His name was Sender Garlin. I thought that Sender Garlin would probably know where to find the Communist Party. Presently I located him.

Garlin said that, in fact, there was no Communist Party. For reasons of expediency, the Communist Party which had just come up from underground, now called itself the Workers Party. He was not sure that he knew how to contact it or that he knew anyone in it. But if it turned out that he did, he would mention my name, and a man might presently come to see me.

I decided that Garlin knew exactly where to find the Communist Party and was telling me that he would put me in touch with it.[9]

While reporting for the Bronx Home News, he introduced Chambers to Harry Freeman, younger brother of Joseph Freeman (who succeeded Chambers as editor of the New Masses magazine, while Garlin's younger sister, Tiba Willner (1906-1999), worked for many years at the New Massess as its promotional manager.[3]).[9]

Howard Zinn described Garlin's impact on him in the obituary he wrote.[4]

Works[edit]

See also[edit]

References[edit]

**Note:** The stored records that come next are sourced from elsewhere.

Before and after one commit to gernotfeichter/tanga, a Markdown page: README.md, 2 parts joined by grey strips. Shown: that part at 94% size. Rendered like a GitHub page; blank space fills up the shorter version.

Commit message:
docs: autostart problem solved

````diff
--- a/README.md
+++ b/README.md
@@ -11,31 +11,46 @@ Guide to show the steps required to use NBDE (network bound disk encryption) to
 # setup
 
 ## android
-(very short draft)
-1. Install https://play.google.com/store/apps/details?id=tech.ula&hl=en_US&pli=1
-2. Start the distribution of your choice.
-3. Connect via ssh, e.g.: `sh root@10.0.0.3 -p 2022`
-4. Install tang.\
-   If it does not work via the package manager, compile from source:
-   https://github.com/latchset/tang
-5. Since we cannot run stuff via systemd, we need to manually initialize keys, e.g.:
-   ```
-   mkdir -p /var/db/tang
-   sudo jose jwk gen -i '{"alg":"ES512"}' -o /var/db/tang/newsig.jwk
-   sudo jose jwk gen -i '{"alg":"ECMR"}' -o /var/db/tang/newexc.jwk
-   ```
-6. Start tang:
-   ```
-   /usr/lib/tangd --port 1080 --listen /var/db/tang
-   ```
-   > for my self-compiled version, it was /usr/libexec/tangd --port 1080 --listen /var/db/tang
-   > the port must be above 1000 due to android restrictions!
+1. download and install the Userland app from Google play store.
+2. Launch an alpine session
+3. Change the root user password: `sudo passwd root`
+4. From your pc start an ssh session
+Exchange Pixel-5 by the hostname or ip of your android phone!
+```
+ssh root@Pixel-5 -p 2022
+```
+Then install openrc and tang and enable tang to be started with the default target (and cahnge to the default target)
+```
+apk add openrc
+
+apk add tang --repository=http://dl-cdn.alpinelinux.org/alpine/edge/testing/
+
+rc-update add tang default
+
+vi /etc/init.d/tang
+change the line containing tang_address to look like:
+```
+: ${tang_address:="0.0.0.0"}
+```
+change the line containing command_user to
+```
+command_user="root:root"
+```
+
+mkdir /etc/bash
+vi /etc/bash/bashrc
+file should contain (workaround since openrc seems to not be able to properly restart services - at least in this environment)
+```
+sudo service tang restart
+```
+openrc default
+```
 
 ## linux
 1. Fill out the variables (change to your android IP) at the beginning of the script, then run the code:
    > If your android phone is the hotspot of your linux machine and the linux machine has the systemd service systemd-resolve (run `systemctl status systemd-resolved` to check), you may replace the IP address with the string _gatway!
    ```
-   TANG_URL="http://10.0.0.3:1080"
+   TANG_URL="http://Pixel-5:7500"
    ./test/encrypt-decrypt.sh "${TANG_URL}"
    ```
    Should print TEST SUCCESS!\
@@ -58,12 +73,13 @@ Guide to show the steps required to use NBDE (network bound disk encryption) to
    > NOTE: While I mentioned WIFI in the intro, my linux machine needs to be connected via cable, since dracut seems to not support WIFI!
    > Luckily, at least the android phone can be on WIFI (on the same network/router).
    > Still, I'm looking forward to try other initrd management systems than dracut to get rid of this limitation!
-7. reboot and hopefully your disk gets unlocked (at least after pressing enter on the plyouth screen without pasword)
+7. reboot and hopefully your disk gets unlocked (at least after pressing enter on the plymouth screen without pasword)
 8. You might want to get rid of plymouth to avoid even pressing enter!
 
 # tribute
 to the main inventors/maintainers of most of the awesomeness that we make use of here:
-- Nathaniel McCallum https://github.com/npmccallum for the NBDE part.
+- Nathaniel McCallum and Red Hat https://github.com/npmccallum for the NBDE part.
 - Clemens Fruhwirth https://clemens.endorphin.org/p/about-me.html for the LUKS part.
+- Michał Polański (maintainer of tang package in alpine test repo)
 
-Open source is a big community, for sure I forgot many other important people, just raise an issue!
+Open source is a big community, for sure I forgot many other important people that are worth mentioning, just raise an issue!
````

  1. ^ a b c "Obituaries". University of Colorado. Retrieved 11 February 2013. 
  2. ^ a b "Deaths GARLIN, SENDER". New York Times. 11 December 1999. Retrieved 11 February 2013. 
  3. ^ a b Wald, Alan M. (2002). Exiles from a Future Time: The Forging of the Mid-twentieth-century Literary Left. University of North Carolina Press. p. 182. 
  4. ^ a b c d e f Zinn, Howard (9 March 2000). "Sender Garlin". ZSpace. Retrieved 11 February 2013. 
  5. ^ Dunne, William F.; Morris Childs (2 October 1934). "Permanent Counter-Revolution: The Role of the Trotzkyites in the Minneapolis Strikes". New York: Workers Library Publishers. Retrieved 1 December 2013. 
  6. ^ "The Murder of Krivitsky". Marxists.org (from Fourth International, Vol.II No.2, pp.35-36). undated (originally February 1941). Retrieved 11 February 2013. 
  7. ^ Fleming, John W. (2009). The Anti-Communist Manifestos: Four Books That Shaped the Cold War. W. W. Norton. p. 137. 
  8. ^ Cray, Ed (2004). Ramblin' Man: The Life and Times of Woody Guthrie. W. W. Norton. 
  9. ^ a b [Whittaker] Check |authorlink= value (help) (1952). Witness. New York: Random House. pp. 196–197, 217. LCCN 52-5149 Check |lccn= value (help). 
  10. ^ "The "Real Huey P. Long". Forum Publishers. 1943. p. 29. 
  11. ^ "The Real Rickenbacker". Workers Library Publishers. 1943. p. 23. 
  12. ^ "The Truth About Reader's Digest". Forum Publishers. 1943. p. 29. 
  13. ^ "Is Dewey the Man?". Workers Library Publishers. 1944. p. 32. 
  14. ^ "Enemies of the Peace: Profile of the 'Hate-Russia' Gang". New Century Publishers. 1945. p. 48. 
  15. ^ "Red Tape and Barbed Wire: Close-Up of the McCarran Law in Action". Civil Rights Congress. 1952. p. 48. 
  16. ^ Garlin, Sender (December 1952). "Red Tape and Barbed Wire: Close-Up of the McCarran Law in Action". Civil Rights Congress. Retrieved 15 March 2014. 
  17. ^ | first = Sender | last = Garlin | title = William Dean Howells and the Haymarket era | publisher = American Institute for Marxist Studies | date = 1979
  18. ^ "Three American Radicals". Westview Press. 1991. p. 234. ISBN 9780813312569. Retrieved 11 February 2013. 

Sources[edit]